To develop a complete numerical model for predicting fluid flow and mass transfer in
domains with porous walls such as those found in cross flow filtration is not an easy task to
undertake. Many gaps in theory exist that undermine any attempt to build a reliable
representation of this process and a sensible effort to solving this problem must be built on
sound and logical assumptions. The difficulties with modelling interacting particles, with
simulating multiphase flow and with prescribing accurate boundary conditions are very
much the essence of the problem.
From a comprehensive literature search into areas of combined free and porous flow, mass
transfer in porous domains and into the fields of rheology, and mathematical modelling of
crossflow filtration it was discovered that present research although great in quantity, is
overall limited by the difficulties described above. As well, the present research found in the
literature is also limited for use in industrial applications as it generally considers dilute
suspensions, it is often found to look at simple flow profiles for Newtonian fluids, the
research scarcely looks into the dependency of flow profiles and mass transfer profiles on
each other via rheology and many researchers who study crossflow filtration concentrate
solely on the porous wall to solve the flux paradox situation and do not generally consider
the whole domain.
The purpose of the present thesis is to describe the concept, procedure and results behind the
integration of a solids transport model into a previously developed flow algorithm and the
explanation of ideas for solving the problem of prescribing appropriate concentration
boundary conditions at the porous wall. The aim of the research is to develop a fast and cost
effective tool for solving the given problem based on rational assumptions.....

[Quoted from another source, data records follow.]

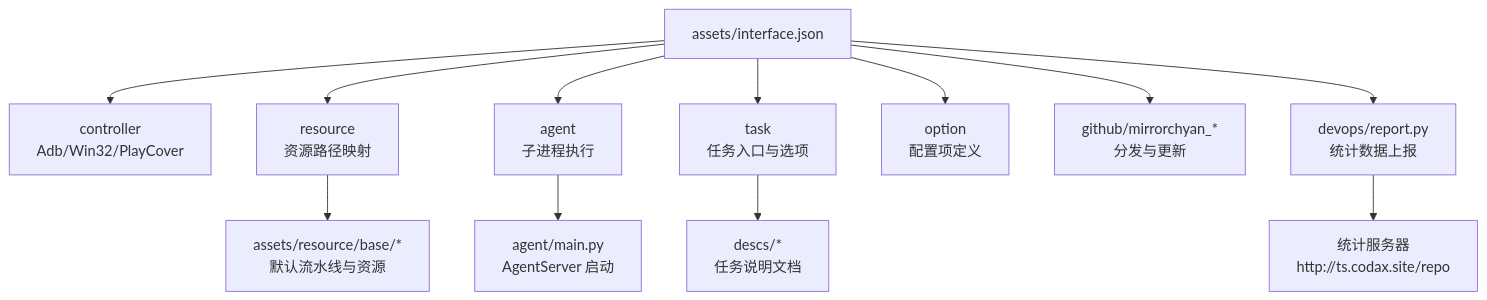
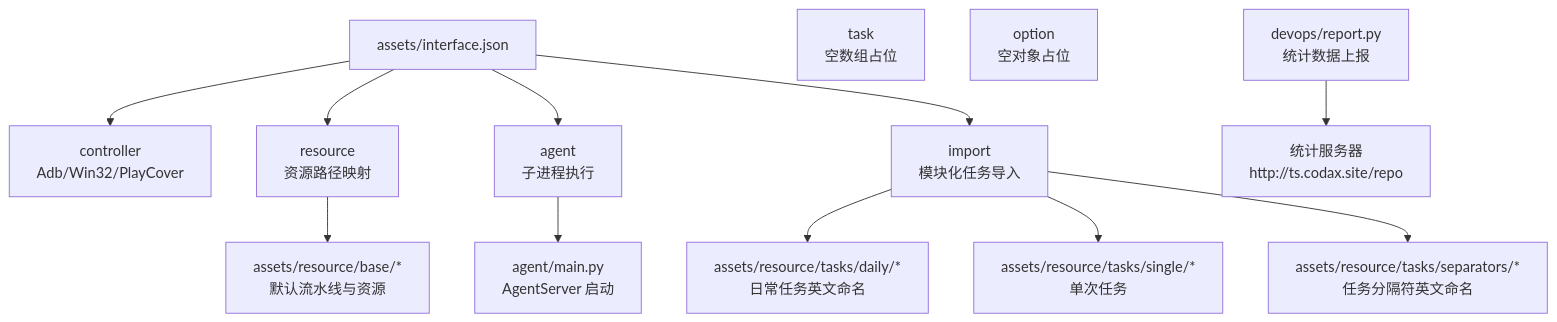
Before and after one commit to kqcoxn/MaaDuDuL: the first of 8 diagrams in .qoder/repowiki/zh/content/系统架构与设计/配置体系与资源管理/界面接口配置/界面接口配置.md, drawn with Mermaid. The commit also changed other lines of this file and 18 other files, not shown here.

````diff
--- a/.qoder/repowiki/zh/content/系统架构与设计/配置体系与资源管理/界面接口配置/界面接口配置.md
+++ b/.qoder/repowiki/zh/content/系统架构与设计/配置体系与资源管理/界面接口配置/界面接口配置.md
@@ -56,14 +59,16 @@
 ```mermaid
 graph TB
 A["assets/interface.json"] --> B["controller<br/>Adb/Win32/PlayCover"]
 A --> C["resource<br/>资源路径映射"]
 A --> D["agent<br/>子进程执行"]
-A --> E["task<br/>任务入口与选项"]
-A --> F["option<br/>配置项定义"]
-A --> G["github/mirrorchyan_*<br/>分发与更新"]
-A --> H["devops/report.py<br/>统计数据上报"]
-C --> I["assets/resource/base/*<br/>默认流水线与资源"]
-E --> J["descs/*<br/>任务说明文档"]
-D --> K["agent/main.py<br/>AgentServer 启动"]
-H --> L["统计服务器<br/>http://ts.codax.site/repo"]
+A --> E["import<br/>模块化任务导入"]
+E --> F["assets/resource/tasks/daily/*<br/>日常任务英文命名"]
+E --> G["assets/resource/tasks/single/*<br/>单次任务"]
+E --> H["assets/resource/tasks/separators/*<br/>任务分隔符英文命名"]
+I["task<br/>空数组占位"]
+J["option<br/>空对象占位"]
+K["devops/report.py<br/>统计数据上报"]
+C --> L["assets/resource/base/*<br/>默认流水线与资源"]
+D --> M["agent/main.py<br/>AgentServer 启动"]
+K --> N["统计服务器<br/>http://ts.codax.site/repo"]
 ```
````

A Doctoral Thesis. Submitted in partial fulfilment of the requirements for the award of Doctor of Philosophy of Loughborough University.